Your goal – All of the records must be restated exactly, with every line complete.
::::::::
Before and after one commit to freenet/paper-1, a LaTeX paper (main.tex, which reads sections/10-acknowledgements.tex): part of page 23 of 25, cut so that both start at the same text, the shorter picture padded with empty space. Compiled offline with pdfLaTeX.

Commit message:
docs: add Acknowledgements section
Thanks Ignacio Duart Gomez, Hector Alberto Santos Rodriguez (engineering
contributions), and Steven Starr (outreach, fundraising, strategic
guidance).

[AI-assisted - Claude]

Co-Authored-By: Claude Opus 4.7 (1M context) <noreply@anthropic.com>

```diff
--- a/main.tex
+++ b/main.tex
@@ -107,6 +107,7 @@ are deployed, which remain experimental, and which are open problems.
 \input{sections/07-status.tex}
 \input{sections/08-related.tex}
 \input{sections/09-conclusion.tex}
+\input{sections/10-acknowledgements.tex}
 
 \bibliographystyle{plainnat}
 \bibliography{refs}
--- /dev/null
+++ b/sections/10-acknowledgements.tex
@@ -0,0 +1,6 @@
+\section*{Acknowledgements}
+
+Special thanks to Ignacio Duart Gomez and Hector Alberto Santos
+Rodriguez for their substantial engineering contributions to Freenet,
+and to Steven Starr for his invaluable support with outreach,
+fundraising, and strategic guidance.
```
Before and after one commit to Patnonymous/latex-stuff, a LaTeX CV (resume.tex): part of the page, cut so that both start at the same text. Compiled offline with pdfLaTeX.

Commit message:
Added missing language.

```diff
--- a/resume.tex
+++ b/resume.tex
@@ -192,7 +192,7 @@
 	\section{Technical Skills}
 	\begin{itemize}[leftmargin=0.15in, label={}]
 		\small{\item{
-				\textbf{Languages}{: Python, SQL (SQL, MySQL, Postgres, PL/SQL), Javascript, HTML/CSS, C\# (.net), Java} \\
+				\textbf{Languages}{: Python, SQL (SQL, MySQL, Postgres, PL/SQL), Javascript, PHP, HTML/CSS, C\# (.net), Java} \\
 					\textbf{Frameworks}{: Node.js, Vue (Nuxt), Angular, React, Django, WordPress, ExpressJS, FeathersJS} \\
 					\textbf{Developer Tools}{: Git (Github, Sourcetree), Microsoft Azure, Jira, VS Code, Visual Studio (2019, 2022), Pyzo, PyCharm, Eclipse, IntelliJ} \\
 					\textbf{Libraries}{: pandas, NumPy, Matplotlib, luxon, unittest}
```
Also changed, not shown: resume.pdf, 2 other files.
::::::::
Written answer –
Before and after one commit to freenet/paper-1, a LaTeX paper (main.tex, which reads sections/10-acknowledgements.tex): part of page 23 of 25, cut so that both start at the same text, the shorter picture padded with empty space. Compiled offline with pdfLaTeX.

Commit message:
docs: add Acknowledgements section
Thanks Ignacio Duart Gomez, Hector Alberto Santos Rodriguez (engineering
contributions), and Steven Starr (outreach, fundraising, strategic
guidance).

[AI-assisted - Claude]

Co-Authored-By: Claude Opus 4.7 (1M context) <noreply@anthropic.com>

```diff
--- a/main.tex
+++ b/main.tex
@@ -107,6 +107,7 @@ are deployed, which remain experimental, and which are open problems.
 \input{sections/07-status.tex}
 \input{sections/08-related.tex}
 \input{sections/09-conclusion.tex}
+\input{sections/10-acknowledgements.tex}
 
 \bibliographystyle{plainnat}
 \bibliography{refs}
--- /dev/null
+++ b/sections/10-acknowledgements.tex
@@ -0,0 +1,6 @@
+\section*{Acknowledgements}
+
+Special thanks to Ignacio Duart Gomez and Hector Alberto Santos
+Rodriguez for their substantial engineering contributions to Freenet,
+and to Steven Starr for his invaluable support with outreach,
+fundraising, and strategic guidance.
```
Before and after one commit to Patnonymous/latex-stuff, a LaTeX CV (resume.tex): part of the page, cut so that both start at the same text. Compiled offline with pdfLaTeX.

Commit message:
Added missing language.

```diff
--- a/resume.tex
+++ b/resume.tex
@@ -192,7 +192,7 @@
 	\section{Technical Skills}
 	\begin{itemize}[leftmargin=0.15in, label={}]
 		\small{\item{
-				\textbf{Languages}{: Python, SQL (SQL, MySQL, Postgres, PL/SQL), Javascript, HTML/CSS, C\# (.net), Java} \\
+				\textbf{Languages}{: Python, SQL (SQL, MySQL, Postgres, PL/SQL), Javascript, PHP, HTML/CSS, C\# (.net), Java} \\
 					\textbf{Frameworks}{: Node.js, Vue (Nuxt), Angular, React, Django, WordPress, ExpressJS, FeathersJS} \\
 					\textbf{Developer Tools}{: Git (Github, Sourcetree), Microsoft Azure, Jira, VS Code, Visual Studio (2019, 2022), Pyzo, PyCharm, Eclipse, IntelliJ} \\
 					\textbf{Libraries}{: pandas, NumPy, Matplotlib, luxon, unittest}
```
Also changed, not shown: resume.pdf, 2 other files.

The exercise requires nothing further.